TASK OBJECTIVE:
Please report how many lines in the data below contain "architecture". Nothing besides the number should be written.

Revision tracking records:
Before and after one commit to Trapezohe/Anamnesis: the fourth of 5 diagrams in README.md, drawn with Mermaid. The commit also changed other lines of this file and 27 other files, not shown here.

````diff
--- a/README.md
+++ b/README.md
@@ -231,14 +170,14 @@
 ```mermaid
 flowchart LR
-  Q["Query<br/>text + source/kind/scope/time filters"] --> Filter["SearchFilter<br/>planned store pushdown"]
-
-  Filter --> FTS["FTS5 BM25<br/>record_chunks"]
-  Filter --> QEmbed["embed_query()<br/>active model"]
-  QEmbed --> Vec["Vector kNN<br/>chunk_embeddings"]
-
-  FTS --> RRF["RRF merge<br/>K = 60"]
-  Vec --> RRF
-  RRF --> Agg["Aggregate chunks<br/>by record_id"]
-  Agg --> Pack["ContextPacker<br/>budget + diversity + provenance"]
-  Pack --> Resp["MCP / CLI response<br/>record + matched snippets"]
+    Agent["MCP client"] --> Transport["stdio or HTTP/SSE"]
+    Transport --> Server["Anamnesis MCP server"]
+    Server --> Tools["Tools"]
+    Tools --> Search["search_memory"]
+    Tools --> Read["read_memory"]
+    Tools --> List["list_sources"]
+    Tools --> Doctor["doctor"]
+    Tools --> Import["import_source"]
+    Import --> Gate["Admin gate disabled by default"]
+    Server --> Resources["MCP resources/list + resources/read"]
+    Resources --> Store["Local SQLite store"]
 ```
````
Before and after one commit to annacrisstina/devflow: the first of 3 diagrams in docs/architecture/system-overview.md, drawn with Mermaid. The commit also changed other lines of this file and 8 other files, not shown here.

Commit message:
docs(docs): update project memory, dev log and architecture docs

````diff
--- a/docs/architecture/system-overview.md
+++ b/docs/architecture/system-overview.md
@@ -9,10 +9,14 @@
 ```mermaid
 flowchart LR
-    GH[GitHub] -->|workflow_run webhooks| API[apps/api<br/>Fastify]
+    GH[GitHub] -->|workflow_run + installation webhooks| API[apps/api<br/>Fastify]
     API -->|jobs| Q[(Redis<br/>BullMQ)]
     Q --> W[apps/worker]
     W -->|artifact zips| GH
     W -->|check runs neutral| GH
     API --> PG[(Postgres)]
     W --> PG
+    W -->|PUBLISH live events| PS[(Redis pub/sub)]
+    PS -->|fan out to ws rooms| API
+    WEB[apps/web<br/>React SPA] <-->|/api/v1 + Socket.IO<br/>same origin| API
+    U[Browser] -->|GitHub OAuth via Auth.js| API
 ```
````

TASK SOLUTION:
4